What is the customer’s true motive?

Q. What do you make of customers calling to complain and saying they don’t want anything – they just want to “share feedback.” Do you have any idea of wheter sending them a travel voucher or something in anyway helps recover/retain them as customers. Or should it be taken at face value and no compensation be offered?

Myra’s Answer to: What is the customer’s true motive?

When I was leading a Consumer Affairs Department years ago, I faced the same thin g often. Irate callers would escalate to me and after I listened with a true intent to understand and offered a sincere apology, they’d surprisingly tell me that they wanted no compensation, but instead wanted to be “heard”.

I would take the customer at face value and not automatically try to force compensation or follow-up with compensation. What I would do, however, is follow-up the conversation with a thank you letter to thank the customer for their feedback and to once again apologize for the problem they experienced. This letter will serve to create goodwill and re-establish trust. And it will increase the chances that the customer will fly with you again. At random or as you feel it’s appropriate, you can offer a concrete form of apology such as a travel voucher.

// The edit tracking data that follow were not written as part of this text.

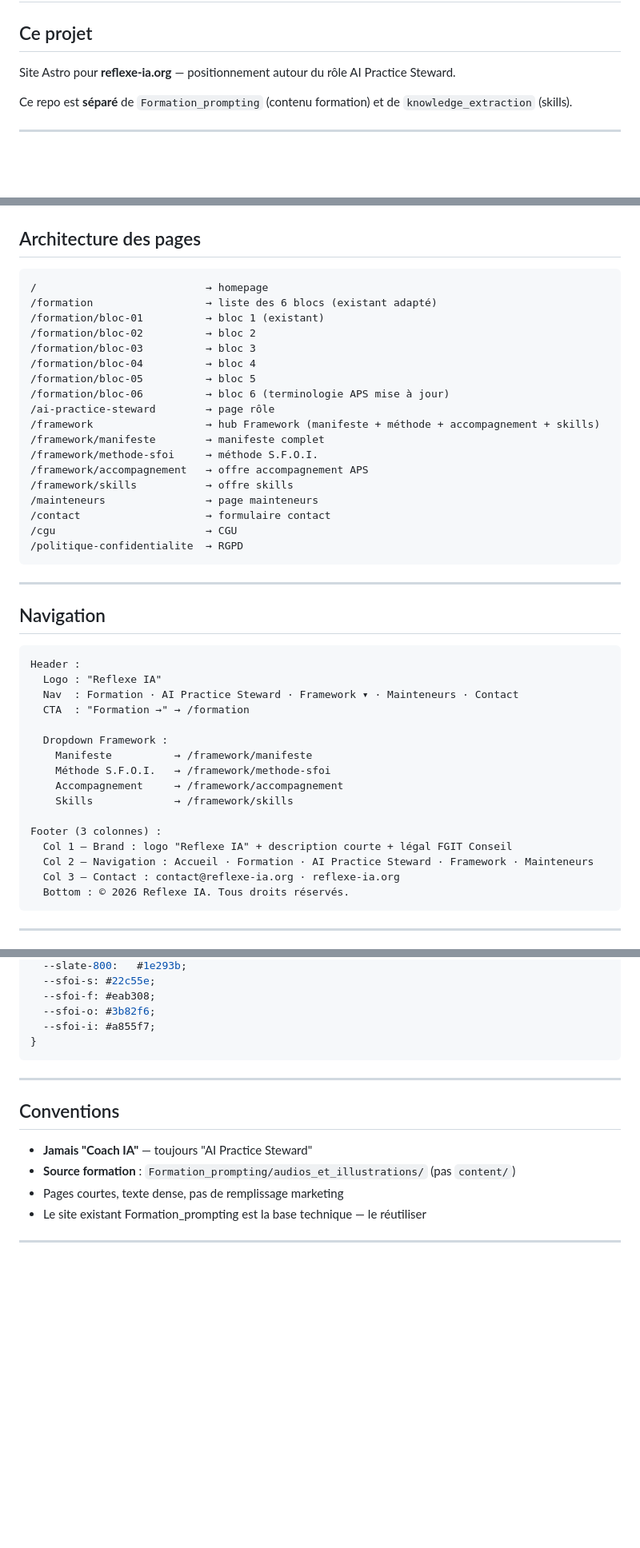
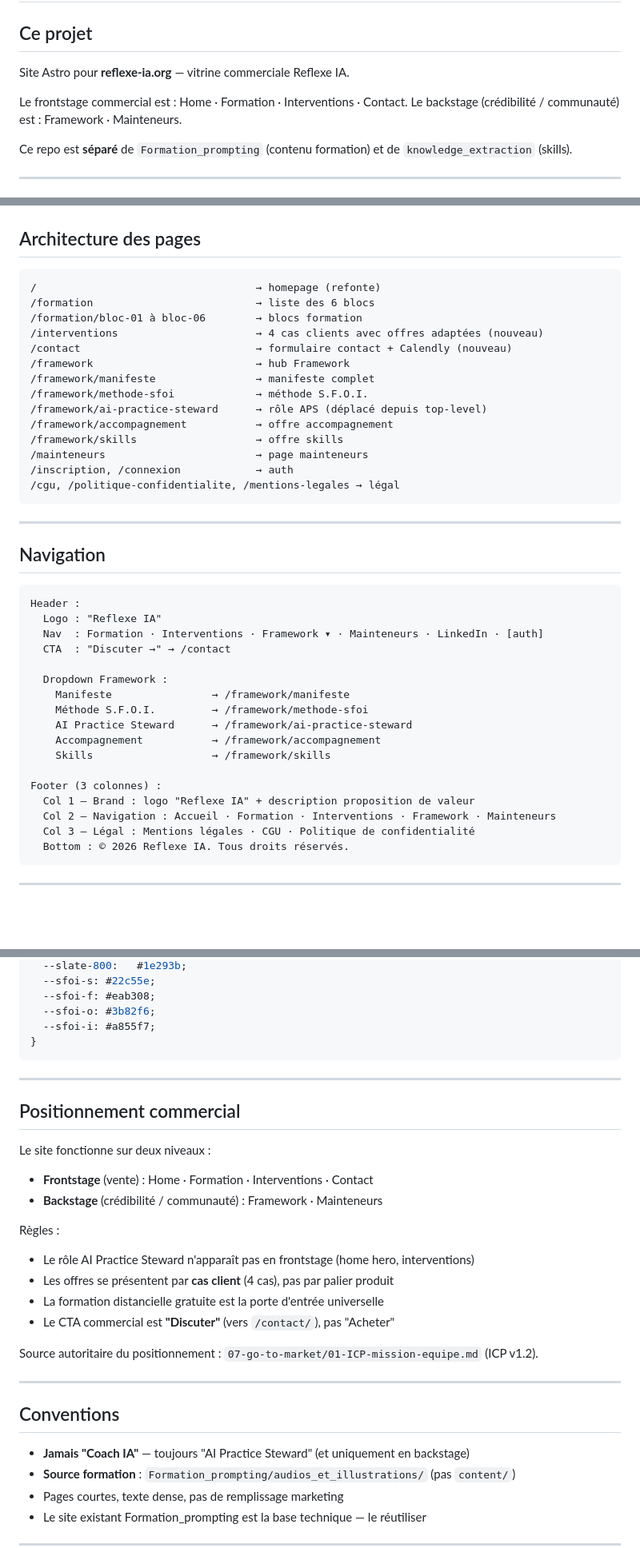
Before and after one commit to fgitconseil/reflexe-ia, a Markdown page: CLAUDE.md, 3 parts joined by grey strips. Shown at 80% size. GitHub-like rendering; blank space fills up the shorter version.

Commit message:
docs(claude): mise à jour CLAUDE.md — architecture v2 + positionnement commercial
- Section 'Ce projet' : positionnement frontstage/backstage
- Architecture des pages : interventions, contact, APS déplacé en framework
- Navigation : nouveau header (Interventions, CTA Discuter, dropdown APS)
- Section 'Positionnement commercial' ajoutée (règles frontstage/backstage)
- Section Supabase : trigger handle_new_user + table contact_messages

````diff
--- a/CLAUDE.md
+++ b/CLAUDE.md
@@ -2,7 +2,10 @@
 
 ## Ce projet
 
-Site Astro pour **reflexe-ia.org** — positionnement autour du rôle AI Practice Steward.
+Site Astro pour **reflexe-ia.org** — vitrine commerciale Reflexe IA.
+
+Le frontstage commercial est : Home · Formation · Interventions · Contact.
+Le backstage (crédibilité / communauté) est : Framework · Mainteneurs.
 
 Ce repo est **séparé** de `Formation_prompting` (contenu formation) et de `knowledge_extraction` (skills).
 
@@ -86,24 +89,20 @@ Copier depuis `Formation_prompting/site/src/` :
 ## Architecture des pages
 
 ```
-/                           → homepage
-/formation                  → liste des 6 blocs (existant adapté)
-/formation/bloc-01          → bloc 1 (existant)
-/formation/bloc-02          → bloc 2
-/formation/bloc-03          → bloc 3
-/formation/bloc-04          → bloc 4
-/formation/bloc-05          → bloc 5
-/formation/bloc-06          → bloc 6 (terminologie APS mise à jour)
-/ai-practice-steward        → page rôle
-/framework                  → hub Framework (manifeste + méthode + accompagnement + skills)
-/framework/manifeste        → manifeste complet
-/framework/methode-sfoi     → méthode S.F.O.I.
-/framework/accompagnement   → offre accompagnement APS
-/framework/skills           → offre skills
-/mainteneurs                → page mainteneurs
-/contact                    → formulaire contact
-/cgu                        → CGU
-/politique-confidentialite  → RGPD
+/                                   → homepage (refonte)
+/formation                          → liste des 6 blocs
+/formation/bloc-01 à bloc-06        → blocs formation
+/interventions                      → 4 cas clients avec offres adaptées (nouveau)
+/contact                            → formulaire contact + Calendly (nouveau)
+/framework                          → hub Framework
+/framework/manifeste                → manifeste complet
+/framework/methode-sfoi             → méthode S.F.O.I.
+/framework/ai-practice-steward      → rôle APS (déplacé depuis top-level)
+/framework/accompagnement           → offre accompagnement
+/framework/skills                   → offre skills
+/mainteneurs                        → page mainteneurs
+/inscription, /connexion            → auth
+/cgu, /politique-confidentialite, /mentions-legales → légal
 ```
 
 ---
@@ -113,19 +112,20 @@ Copier depuis `Formation_prompting/site/src/` :
 ```
 Header :
   Logo : "Reflexe IA"
-  Nav  : Formation · AI Practice Steward · Framework ▾ · Mainteneurs · Contact
-  CTA  : "Formation →" → /formation
+  Nav  : Formation · Interventions · Framework ▾ · Mainteneurs · LinkedIn · [auth]
+  CTA  : "Discuter →" → /contact
 
   Dropdown Framework :
-    Manifeste          → /framework/manifeste
-    Méthode S.F.O.I.   → /framework/methode-sfoi
-    Accompagnement     → /framework/accompagnement
-    Skills             → /framework/skills
+    Manifeste                → /framework/manifeste
+    Méthode S.F.O.I.         → /framework/methode-sfoi
+    AI Practice Steward      → /framework/ai-practice-steward
+    Accompagnement           → /framework/accompagnement
+    Skills                   → /framework/skills
 
 Footer (3 colonnes) :
-  Col 1 — Brand : logo "Reflexe IA" + description courte + légal FGIT Conseil
-  Col 2 — Navigation : Accueil · Formation · AI Practice Steward · Framework · Mainteneurs
-  Col 3 — Contact : contact@reflexe-ia.org · reflexe-ia.org
+  Col 1 — Brand : logo "Reflexe IA" + description proposition de valeur
+  Col 2 — Navigation : Accueil · Formation · Interventions · Framework · Mainteneurs
+  Col 3 — Légal : Mentions légales · CGU · Politique de confidentialité
   Bottom : © 2026 Reflexe IA. Tous droits réservés.
 ```
 
@@ -151,9 +151,25 @@ Footer (3 colonnes) :
 
 ---
 
+## Positionnement commercial
+
+Le site fonctionne sur deux niveaux :
+- **Frontstage** (vente) : Home · Formation · Interventions · Contact
+- **Backstage** (crédibilité / communauté) : Framework · Mainteneurs
+
+Règles :
+- Le rôle AI Practice Steward n'apparaît pas en frontstage (home hero, interventions)
+- Les offres se présentent par **cas client** (4 cas), pas par palier produit
+- La formation distancielle gratuite est la porte d'entrée universelle
+- Le CTA commercial est **"Discuter"** (vers `/contact/`), pas "Acheter"
+
+Source autoritaire du positionnement : `07-go-to-market/01-ICP-mission-equipe.md` (ICP v1.2).
+
+---
+
 ## Conventions
 
-- **Jamais "Coach IA"** — toujours "AI Practice Steward"
+- **Jamais "Coach IA"** — toujours "AI Practice Steward" (et uniquement en backstage)
 - **Source formation** : `Formation_prompting/audios_et_illustrations/` (pas `content/`)
 - Pages courtes, texte dense, pas de remplissage marketing
 - Le site existant Formation_prompting est la base technique — le réutiliser
````
Also changed, not shown: other parts of CLAUDE.md (+18 -3 lines).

Myra Answers YOUR Questions

Myra Golden

Myra looks forward to answering your questions about customer service, contact center management, and customer service training. Please e-mail Myra at info@myragolden.com or tweet her at @myragolden.

Published by

myragolden

A well-designed customer experience can give an organization maximum competitive impact, but bad customer service can be a company’s worst nightmare. Veteran customer experience expert Myra Golden helps companies improve the customer experience. Myra understands the psychology of the customer experience and shares her expertise in her customer service interventions; tackling everything from performing mystery shop visits and quality checks to removing bottleneck steps to positioning employees to make emotional connections with customers.

Leave a Reply

Fill in your details below or click an icon to log in:

WordPress.com Logo

You are commenting using your WordPress.com account. Log Out / Change )

Twitter picture

You are commenting using your Twitter account. Log Out / Change )

Facebook photo

You are commenting using your Facebook account. Log Out / Change )

Google+ photo

You are commenting using your Google+ account. Log Out / Change )

Connecting to %s